Yet during those darkest of times in 1914, some kindness, Christmas goodwill and hope for peace was able to shine amongst the hearts of men in the front line trenches. Although the war continued and many died terrible deaths that Christmas of hope for peace lives on in each of us as we celebrate.
“On a frosty, starlit night, a miracle took place. In 1914, a melody drifted over the darkness of No Man’s Land. First “O, Holy Night,” then “God Save the King.”
Peeking over their trenches for what must have been the first time in weeks, British soldiers were surprised to see Christmas trees lit with candles on the parapets of the enemy’s trenches.
Then a shout: “You no shoot, we no shoot!”
The Christmas Truce was a brief, spontaneous ceasefire that spread up and down the western front of the First World War. It’s also a symbol of the peace on Earth and goodwill toward humans so often lacking not just on the battlefront but in our everyday lives.”

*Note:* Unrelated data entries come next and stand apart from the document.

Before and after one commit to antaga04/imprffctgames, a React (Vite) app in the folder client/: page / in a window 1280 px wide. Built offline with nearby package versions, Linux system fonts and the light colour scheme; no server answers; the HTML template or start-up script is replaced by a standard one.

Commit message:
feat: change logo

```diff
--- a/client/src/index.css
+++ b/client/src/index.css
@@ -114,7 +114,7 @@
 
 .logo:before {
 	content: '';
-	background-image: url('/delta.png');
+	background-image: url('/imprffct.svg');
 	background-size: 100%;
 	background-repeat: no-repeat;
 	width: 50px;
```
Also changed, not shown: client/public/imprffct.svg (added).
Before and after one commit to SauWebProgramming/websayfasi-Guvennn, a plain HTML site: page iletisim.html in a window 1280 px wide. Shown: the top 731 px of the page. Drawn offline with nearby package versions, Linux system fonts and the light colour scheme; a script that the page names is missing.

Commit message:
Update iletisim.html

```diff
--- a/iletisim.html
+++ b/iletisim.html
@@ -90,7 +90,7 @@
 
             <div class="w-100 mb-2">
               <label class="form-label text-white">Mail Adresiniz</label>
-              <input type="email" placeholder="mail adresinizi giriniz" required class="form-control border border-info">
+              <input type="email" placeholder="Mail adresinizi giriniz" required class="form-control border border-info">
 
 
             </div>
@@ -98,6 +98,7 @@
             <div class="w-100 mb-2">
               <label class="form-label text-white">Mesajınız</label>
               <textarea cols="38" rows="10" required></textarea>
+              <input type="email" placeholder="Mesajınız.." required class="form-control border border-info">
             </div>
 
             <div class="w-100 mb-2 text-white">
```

The letters from the soldiers were read and pictures sent that demonstrated peace was possible but those in power incapable to ‘get along’.
“Half-way they were met by four Germans, who said they would not shoot on Christmas Day if we did not. They gave our fellows cigars and a bottle of wine and were given a cake and cigarettes. When they came back I went out with some more of our fellows and we were met by about 30 Germans, who seemed to be very nice fellows. I got one of them to write his name and address on a postcard as a souvenir. All through the night we sang carols to them and they sang to us and one played ‘God Save the King’ on a mouth organ.” – Rifleman C.H. Brazier, Queen’s Westminsters of Bishops Stortford
“We soon came up to them. About 30 could speak English. One fellow wanted a letter posted to his sweetheart in London.” – Gunner Masterton
“Between the trenches there were a lot of dead Germans whom we helped to bury. In one place where the trenches are only 25 yards apart we could see dead Germans half-buried, their legs and gloved hands sticking out of the ground. The trenches in this position are so close that they are called ‘The Death Trap’, as hundreds have been killed there.” – A junior officer
“On Christmas Day we were out of the trenches along with the Germans, some of whom had a song and dance, while two of our platoons had a game of football. It was surprising to see the German soldiers — some appeared old, others were boys, and others wore glasses … A number of our fellows have got addresses from the Germans and are going to try and meet one another after the war.” – Pvt. Farnden, Rifle Brigade”
As we re-examine this last year and the troubled times of recent political decision makers, let us also remember that during the darkest of times, soldiers from differing political,social and conflicting perspectives made the choice to stop the killing and ‘simply just get along. This maybe a simplest and optimistic attitude but it all starts with one person, one voice, effective leaders to create that spark for peace. Social indifference, poverty, racism, violence against women, hatred of ‘other’ allows wars to happen. If they can find a way for peace, a few hours of kindness and Christmas cheer, if they can do it in 1914 we can do it in 2018.
“Really you would hardly have thought we were at war. Here we were, enemy talking to enemy. They like ourselves with mothers, with sweethearts, with wives waiting to welcome us home again. And to think within a few hours we shall be firing at each other again.” – Masterson”